PROBLEM TO SOLVE:
In the entries below, find every line with the string "xlsx" and copy it.
(THE DATA Opens)
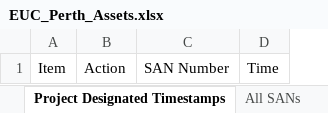
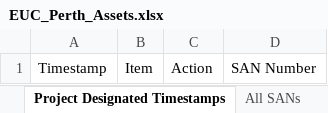
Before and after one commit to m4cd4r4/EUC_AM, an Excel workbook: Build Room/EUC_Perth_Assets.xlsx, sheet Project Designated Timestamps, drawn as a sheet; values as stored, in another font and other column widths than the file's, no borders; removed rows and columns are numbered as before the commit, all else as after; the diff names each change by its address in the sheet, - before the commit and + after, or states it on an @@ line.

```diff
--- a/Build Room/EUC_Perth_Assets.xlsx (sheet Project Designated Timestamps)
+++ b/Build Room/EUC_Perth_Assets.xlsx (sheet Project Designated Timestamps)
+column A, row 1: Timestamp
-column D, row 1: Time
```
Also changed, not shown: sheet 4.2 Timestamps, sheet BR Timestamps, sheet All SANs, sheet 4.2 Items, sheet BR Items, sheet Project Designated Items, 25 other files.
(THE DATA Closes)
RESPONSE AREA:
Before and after one commit to m4cd4r4/EUC_AM, an Excel workbook: Build Room/EUC_Perth_Assets.xlsx, sheet Project Designated Timestamps, drawn as a sheet; values as stored, in another font and other column widths than the file's, no borders; removed rows and columns are numbered as before the commit, all else as after; the diff names each change by its address in the sheet, - before the commit and + after, or states it on an @@ line.
--- a/Build Room/EUC_Perth_Assets.xlsx (sheet Project Designated Timestamps)
+++ b/Build Room/EUC_Perth_Assets.xlsx (sheet Project Designated Timestamps)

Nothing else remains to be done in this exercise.